• Action item
Your task is to copy every line of the entries that holds the word "color".

• The data
*** Block opens ***
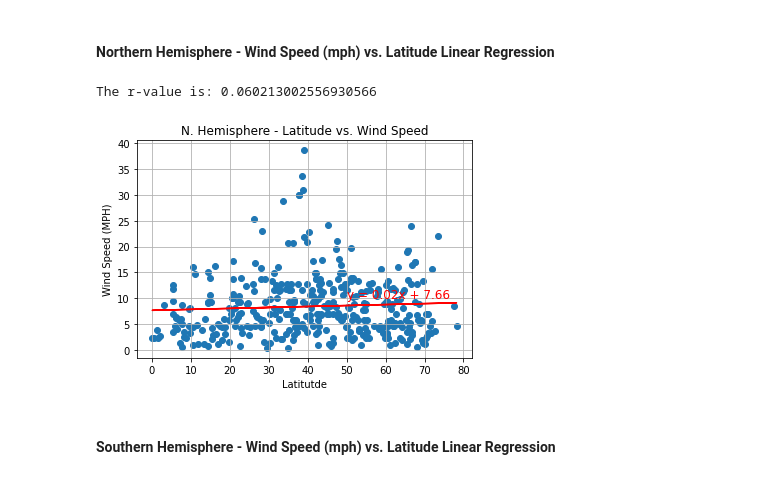
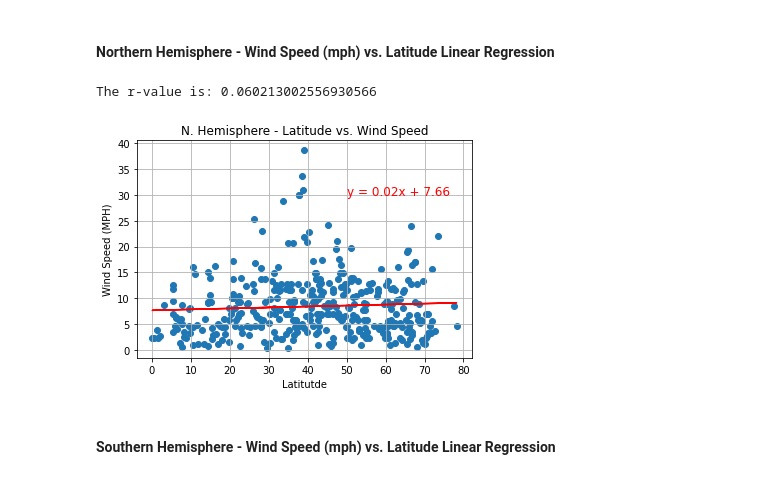
Before and after one commit to m36418o/python-api-challenge, a Jupyter notebook: WeatherPy/WeatherPy.ipynb, the cells around one changed output. Cells and saved outputs as stored; diff of their text form; code cells hidden in the pictures.

```diff
--- a/WeatherPy/WeatherPy.ipynb
+++ b/WeatherPy/WeatherPy.ipynb
@@ -399,31 +399,31 @@ The r-value is: 0.06936844803043997
 # %%
 # Getting x and y values
 x_values = []
 y_values = []
 for i in city_df.index:
     if city_df.iloc[i, 1] >= 0:
         x_values.append(city_df.iloc[i, 1])
         y_values.append(city_df.iloc[i, 6])
 x_values = np.array(x_values)
 y_values = np.array(y_values)
 (slope, intercept, rvalue, pvalue, stderr) = linregress(x_values, y_values)
 regress_values = x_values * slope + intercept
 line_eq = f"y = {round(slope, 2)}x + {round(intercept, 2)}"
 # Scatter plot
 plt.scatter(x_values, y_values)
 plt.xlabel("Latitutde")
 plt.ylabel("Wind Speed (MPH)")
 plt.title("N. Hemisphere - Latitude vs. Wind Speed")
 plt.grid(True)
 # Line plot
 plt.plot(x_values, regress_values, color="red")
-plt.annotate(line_eq, (50, 10), fontsize=12, color="red")
+plt.annotate(line_eq, (50, 30), fontsize=12, color="red")
 # Print r-value and show plot
 print(f"The r-value is: {rvalue}")
 plt.show()
 # %% [output]
 The r-value is: 0.060213002556930566
-[figure, old version]
+[figure, new version]
 # %% [markdown]
 ####  Southern Hemisphere - Wind Speed (mph) vs. Latitude Linear Regression
 # %%
```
*** Block closes ***
• Result of this task
 plt.plot(x_values, regress_values, color="red")
-plt.annotate(line_eq, (50, 10), fontsize=12, color="red")
+plt.annotate(line_eq, (50, 30), fontsize=12, color="red")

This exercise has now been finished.